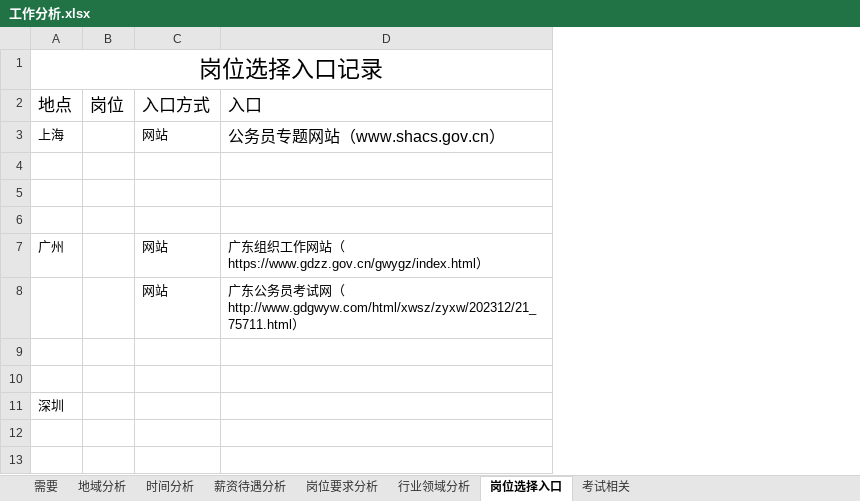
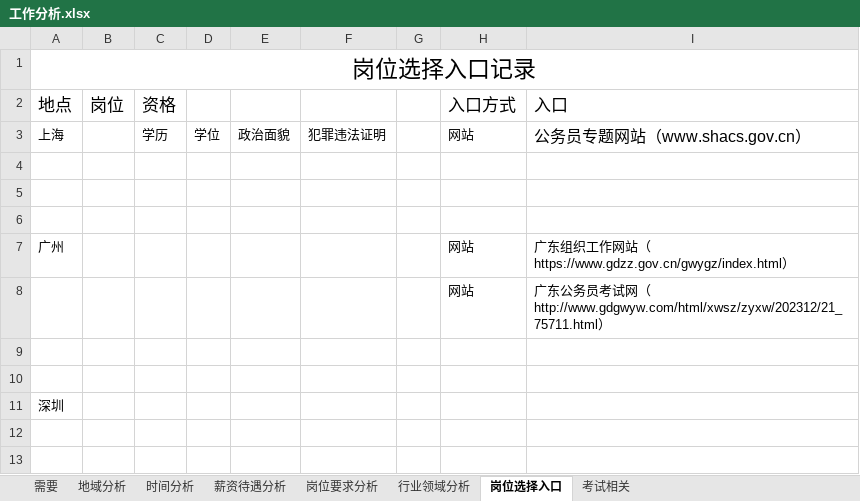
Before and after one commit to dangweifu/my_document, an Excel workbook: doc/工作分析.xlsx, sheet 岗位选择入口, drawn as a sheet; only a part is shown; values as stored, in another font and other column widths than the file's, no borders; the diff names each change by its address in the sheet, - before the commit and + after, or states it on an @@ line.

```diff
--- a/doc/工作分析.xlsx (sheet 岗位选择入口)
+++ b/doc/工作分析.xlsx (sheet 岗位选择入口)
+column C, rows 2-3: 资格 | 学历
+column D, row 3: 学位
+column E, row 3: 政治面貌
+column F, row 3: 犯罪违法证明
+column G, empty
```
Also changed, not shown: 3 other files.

--------------------

◆ HOW TO COMPLETE THIS TASK:
Print the material above verbatim except the pictures.

◆ REPLY:
Before and after one commit to dangweifu/my_document, an Excel workbook: doc/工作分析.xlsx, sheet 岗位选择入口, drawn as a sheet; only a part is shown; values as stored, in another font and other column widths than the file's, no borders; the diff names each change by its address in the sheet, - before the commit and + after, or states it on an @@ line.

```diff
--- a/doc/工作分析.xlsx (sheet 岗位选择入口)
+++ b/doc/工作分析.xlsx (sheet 岗位选择入口)
+column C, rows 2-3: 资格 | 学历
+column D, row 3: 学位
+column E, row 3: 政治面貌
+column F, row 3: 犯罪违法证明
+column G, empty
```
Also changed, not shown: 3 other files.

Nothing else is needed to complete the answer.